Search is one of the primary ways marketers drive traffic to their online content. New report from Searchmetrics.
With the dramatic rise in mobile search, and Google moving to all artificial intelligence systems for 2016, it’s more essential than ever that companies develop strategies to boost their pages in the search engines to get top search result ranking.
Three important discoveries emerged from Searchmetrics’ 2015 annual analysis of the top 30 search results on Google for 10,000 keywords. The study analyzed common characteristics of pages with a high Google ranking and the factors that correlate with (or are more likely to appear on) these pages.
Quality content, not keywords
Most marketers know that content strategies based purely on inserting or including certain keywords within copy are dead. The study clearly shows that the emphasis today must be on creating relevant, high-quality content that is easily understood and comprehensively covers the topic.
The average word count of the top 30 pages in search results increased by 25% since 2014. Additionally, Flesch Reabability Score (which measures how easy it id to read a piece of text) is becoming more important. This not only indicates that high ranking content is longer (and is relevant and adds value) but that it should be easily understood by the intended audience.
While other studies have suggested that your content should be readable by a 5th grader, keep in mind the needs of your audience. If you’re writing for Global 1000 CEO’s, keep your content easy to read and digest for them (hopefully well above th grade level).
High-ranking pages cover topics in greater depth, touching on a variety of subjects, which also means they rank for more search terms and topics to assist in potentially attracting more traffic. This indicates that high-ranking sites are shifting their focus from using keywords based on search queries, to trying to understand the user’s intention as a whole and reflecting this in quality, logically structured content.
User experience matters, more internal links, more images
Web pages that ranked well in this study offered a more user-friendly experience. They are more likely to use features such as bullet points to present content in a more structured way, as well as more menus, buttons and other interactive elements that make a site easier to use.
While the use of responsive design is increasing, it’s interesting that only 30% of top-ranked pages use responsive design to automatically optimize pages for mobile devices.
High-ranking pages also tend to include more images and more internal links that visitors can use to find related information that adds value.
Goodbye, backlinks. Hello, link earning!
Backlinks continue to be important as a signal of quality and value. But this importance is waning.
While backlinks still show a fairly high correlation with rankings, their value is declining and is lower than last year’s study.

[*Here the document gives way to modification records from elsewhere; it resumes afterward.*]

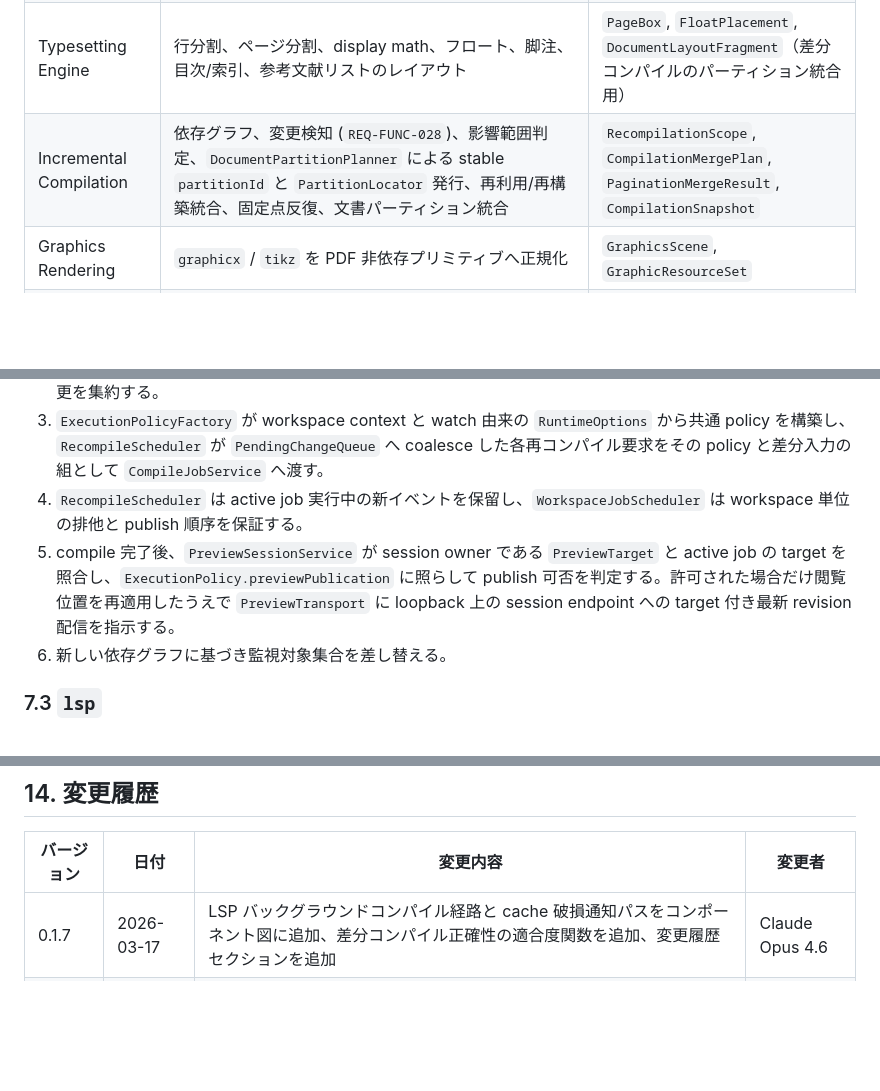
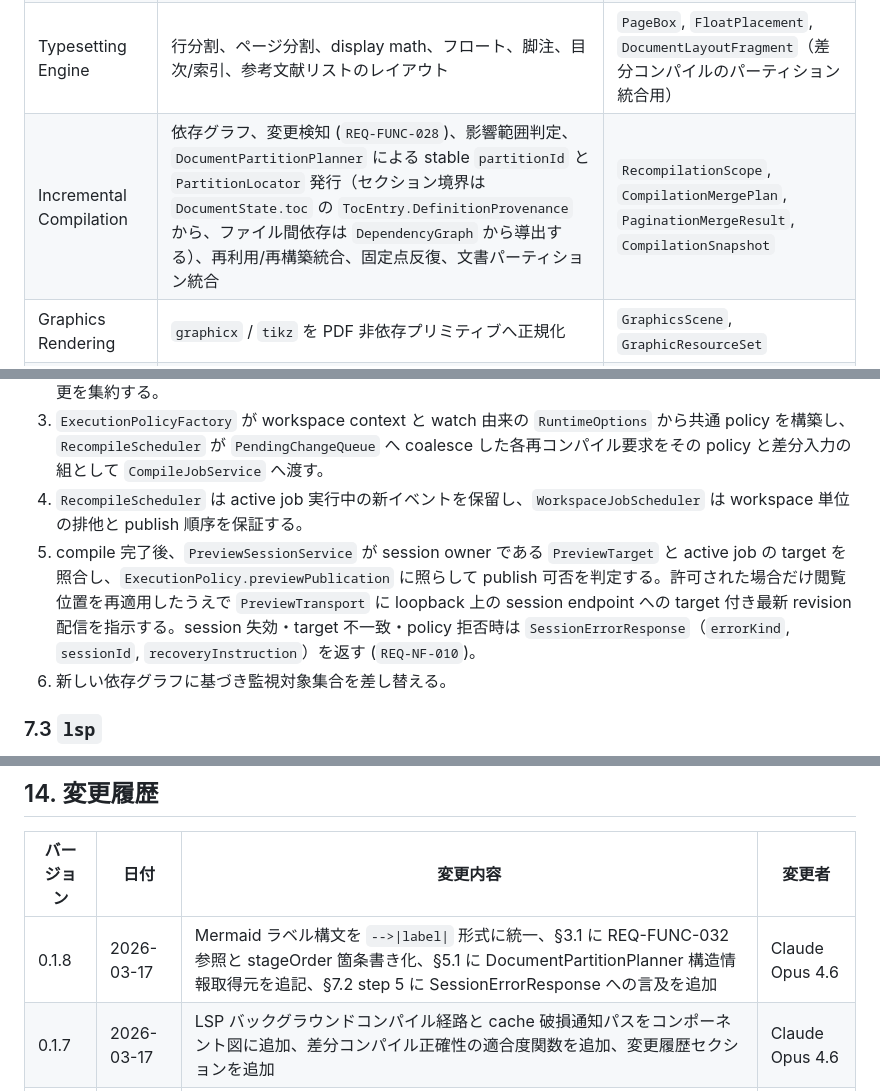
Before and after one commit to RK0429/ferritex, a Markdown page: docs/architecture.md, 3 parts joined by grey strips. Drawn GitHub-style; blank space fills up the shorter version.

```diff
--- a/docs/architecture.md
+++ b/docs/architecture.md
@@ -235,7 +241,7 @@ graph LR
 | Parser & Macro Engine | 字句解析、マクロ展開、条件分岐 (`REQ-FUNC-003`)、レジスタ管理 (`REQ-FUNC-004`)、エラー回復 (`REQ-FUNC-006`)、パッケージ読み込み、job/pass 状態管理、および `FTX-ASSET-BUNDLE-001` / `FTX-CORPUS-COMPAT-001` が要求する package-facing pdfTeX 拡張の互換層 | `CompilationSession`, `DocumentStateDelta`, `GraphicsCommandStream`, `DependencyEvents` |
 | Bibliography Integration | `.bbl` 読み込み、`BblSnapshot` / `CitationTable` / `BibliographyEntry` 構築、citation provenance の供給 | `BibliographyState`, `CitationTable`, `BibliographyEntry` |
 | Typesetting Engine | 行分割、ページ分割、display math、フロート、脚注、目次/索引、参考文献リストのレイアウト | `PageBox`, `FloatPlacement`, `DocumentLayoutFragment`（差分コンパイルのパーティション統合用） |
-| Incremental Compilation | 依存グラフ、変更検知 (`REQ-FUNC-028`)、影響範囲判定、`DocumentPartitionPlanner` による stable `partitionId` と `PartitionLocator` 発行、再利用/再構築統合、固定点反復、文書パーティション統合 | `RecompilationScope`, `CompilationMergePlan`, `PaginationMergeResult`, `CompilationSnapshot` |
+| Incremental Compilation | 依存グラフ、変更検知 (`REQ-FUNC-028`)、影響範囲判定、`DocumentPartitionPlanner` による stable `partitionId` と `PartitionLocator` 発行（セクション境界は `DocumentState.toc` の `TocEntry.DefinitionProvenance` から、ファイル間依存は `DependencyGraph` から導出する）、再利用/再構築統合、固定点反復、文書パーティション統合 | `RecompilationScope`, `CompilationMergePlan`, `PaginationMergeResult`, `CompilationSnapshot` |
 | Graphics Rendering | `graphicx` / `tikz` を PDF 非依存プリミティブへ正規化 | `GraphicsScene`, `GraphicResourceSet` |
 | Font Management | `FontSpec` 正規化、フォント解決、TFM/OpenType 読み込み (`REQ-FUNC-017` / `REQ-FUNC-018`)、fontspec サポート (`REQ-FUNC-025`)、メトリクス・グリフ供給 | `ResolvedFont`, `FontMetrics`, `FontEmbeddingPlan` |
 | PDF Renderer | `PageBox` とグラフィック・フォントを PDF / SyncTeX へ射影 | `PdfDocument`, `SyncTexTrace`, `OutputArtifactManifest` |
@@ -308,7 +314,7 @@ runtime path のトップレベル crate はレイヤ境界として使い、`fe
 2. `Watch Adapter` が起動時オプションを `RuntimeOptions` に正規化し (`REQ-FUNC-044`)、`NativeFileWatcher` が変更を集約する。
 3. `ExecutionPolicyFactory` が workspace context と watch 由来の `RuntimeOptions` から共通 policy を構築し、`RecompileScheduler` が `PendingChangeQueue` へ coalesce した各再コンパイル要求をその policy と差分入力の組として `CompileJobService` へ渡す。
 4. `RecompileScheduler` は active job 実行中の新イベントを保留し、`WorkspaceJobScheduler` は workspace 単位の排他と publish 順序を保証する。
-5. compile 完了後、`PreviewSessionService` が session owner である `PreviewTarget` と active job の target を照合し、`ExecutionPolicy.previewPublication` に照らして publish 可否を判定する。許可された場合だけ閲覧位置を再適用したうえで `PreviewTransport` に loopback 上の session endpoint への target 付き最新 revision 配信を指示する。
+5. compile 完了後、`PreviewSessionService` が session owner である `PreviewTarget` と active job の target を照合し、`ExecutionPolicy.previewPublication` に照らして publish 可否を判定する。許可された場合だけ閲覧位置を再適用したうえで `PreviewTransport` に loopback 上の session endpoint への target 付き最新 revision 配信を指示する。session 失効・target 不一致・policy 拒否時は `SessionErrorResponse`（`errorKind`, `sessionId`, `recoveryInstruction`）を返す (`REQ-NF-010`)。
 6. 新しい依存グラフに基づき監視対象集合を差し替える。
 
 ### 7.3 `lsp`
@@ -508,5 +514,6 @@ Web サービスの Blue/Green は適用しない。Ferritex はローカルバ
 
 | バージョン | 日付 | 変更内容 | 変更者 |
 | --- | --- | --- | --- |
+| 0.1.8 | 2026-03-17 | Mermaid ラベル構文を `-->\|label\|` 形式に統一、§3.1 に REQ-FUNC-032 参照と stageOrder 箇条書き化、§5.1 に DocumentPartitionPlanner 構造情報取得元を追記、§7.2 step 5 に SessionErrorResponse への言及を追加 | Claude Opus 4.6 |
 | 0.1.7 | 2026-03-17 | LSP バックグラウンドコンパイル経路と cache 破損通知パスをコンポーネント図に追加、差分コンパイル正確性の適合度関数を追加、変更履歴セクションを追加 | Claude Opus 4.6 |
 | 0.1.6 | 2026-03-17 | preview transport 契約、LSP capability matrix、bibliography ownership、セルフレビュー結果を追記 | Claude Opus 4.6 |
```
Also changed, not shown: other parts of docs/architecture.md (+16 -10 lines).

While link building is on the wane, link eaning by creating quality content is the way to go. The results show that to rank well, the emphasis is now on good, relevant content on sites that provide a quality user experience.